The Unita Basin Railway project, as it is known, has been debated since the early 1980’s. “A few things are different this time in than in the past” said Michael McKee, Executive Director of Utah’s Seven County Infrastructure Coalition.
“The studies and work done in the past have all been helpful and informative and helped us get to this point. We’re further along in the process than we’ve been before.”

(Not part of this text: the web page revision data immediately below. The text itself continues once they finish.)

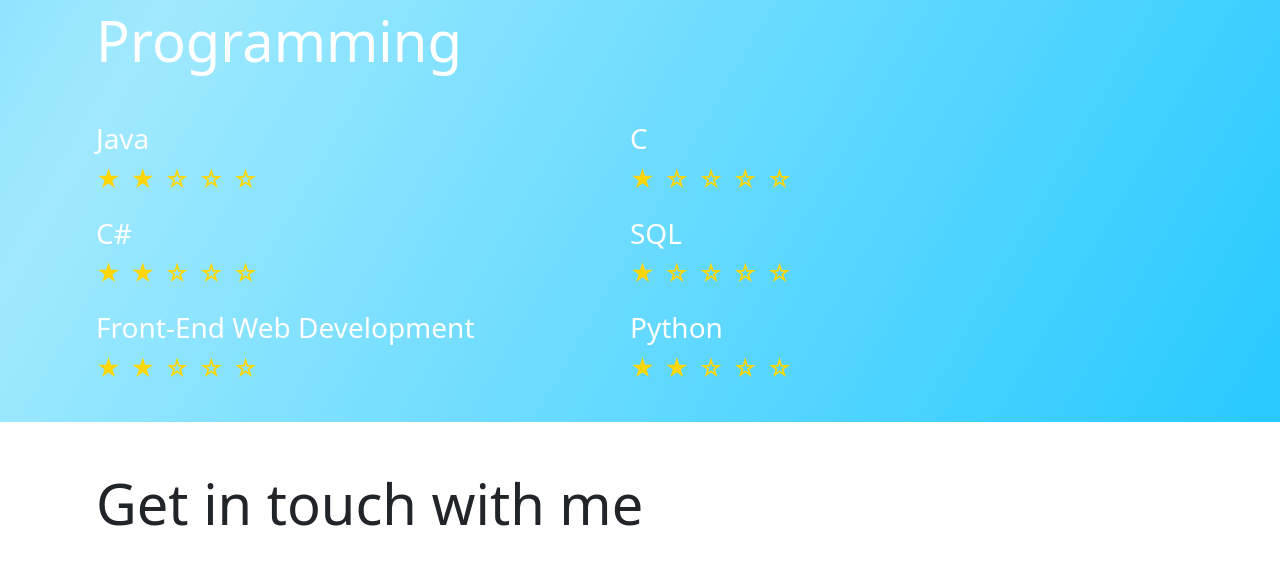
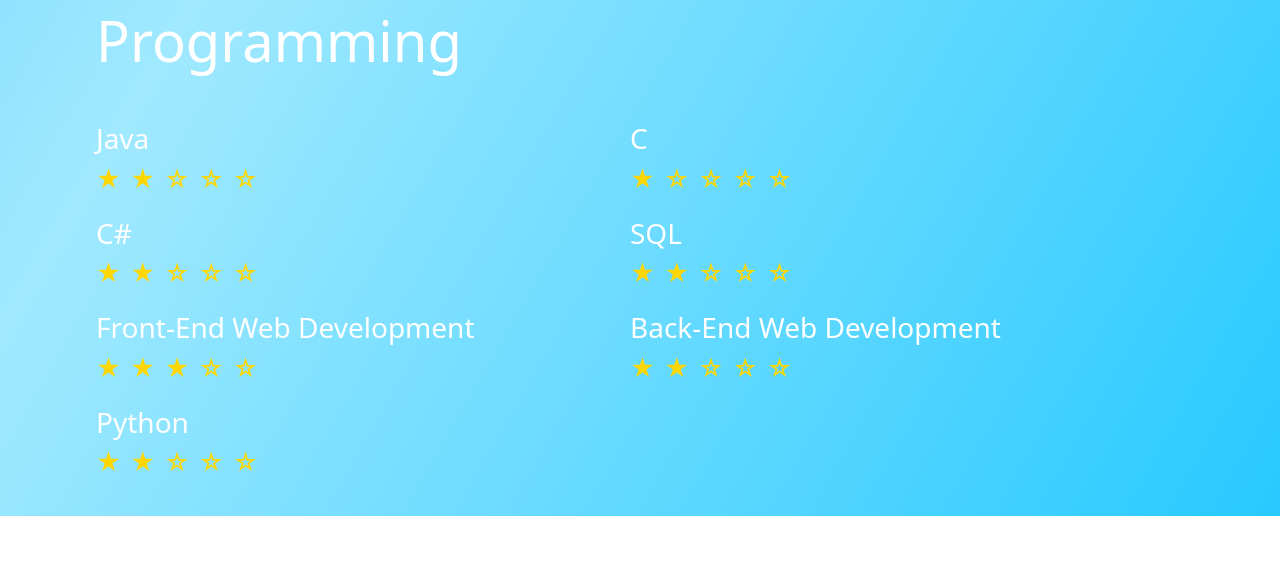
Before and after one commit to raivisneilands/capstone-project2-resume, a plain HTML site: page index.html in a window 1280 px wide. Shown: the part 2439-3000 px from the top of the page. Drawn offline with nearby package versions, Linux system fonts and the light colour scheme.

Commit message:
add back-end development into programming section

```diff
--- a/index.html
+++ b/index.html
@@ -201,7 +201,7 @@
                     <h3>SQL</h3>
                     <div class="rating">
                         <span class="star">&#9733;</span>
-                        <span class="star">&#9734;</span>
+                        <span class="star">&#9733;</span>
                         <span class="star">&#9734;</span>
                         <span class="star">&#9734;</span>
                         <span class="star">&#9734;</span>
@@ -209,6 +209,16 @@
                 </div>
                 <div class="skill col-lg-6">
                     <h3>Front-End Web Development</h3>
+                    <div class="rating">
+                        <span class="star">&#9733;</span>
+                        <span class="star">&#9733;</span>
+                        <span class="star">&#9733;</span>
+                        <span class="star">&#9734;</span>
+                        <span class="star">&#9734;</span>
+                    </div>
+                </div>
+                <div class="skill col-lg-6">
+                    <h3>Back-End Web Development</h3>
                     <div class="rating">
                         <span class="star">&#9733;</span>
                         <span class="star">&#9733;</span>
```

RLBA was engaged by the Seven County Infrastructure Coalition, an independent Utah political subdivision, to prepare a pre-feasibility level study or draft plan regarding the economics, commercial prospects, operations, operating and maintenance costs and engineering capital costs of a potential, new rail line connecting the Uintah Basin in northeast Utah with the national rail network at two, alternative, junctions in Colorado connecting with Union Pacific and BNSF. As part of its pre-feasibility study, RLBA:
1) Estimated demand over each of 20 years as manifest in carloads of commodities and products outbound from and inbound to the Uintah Basin by interviewing representatives of all potential customers of the prospective railroad;
2) Estimated all capital costs and continuing operating and maintenance costs incurred by the prospective, short line railroad to transport various commodities to/from the national rail system at two, Class I railroad junctions, as well as the cost to continue transporting said commodities to/from various, ultimate, rail origins and destinations across the country;
3) Identified the approximate location, need and cost of rail-related facilities, such as transload facilities, required or helpful to support the project;
4) Recommended an institutional business model for the project, including the construction of a revenue/cost model that included a 20-year forecast and
5) Conducted an alternatives analysis comparing the cost/benefit of transporting bulk commodities in and out of the Uintah Basin via the prospective railroad as compared with trucking said commodities to/from existing railheads.
RLBA delivered an investment quality report to the client upon completion of the above tasks. Shortly after delivery, New York-based, Drexel Hamilton Infrastructure LP offered a reported $1.5 billion in design and construction costs through private financing. Drexel Hamilton, along with Rio Grande Pacific Corporation will build and operate the line through a joint venture pending approval by the Surface Transportation Board expected in 2020.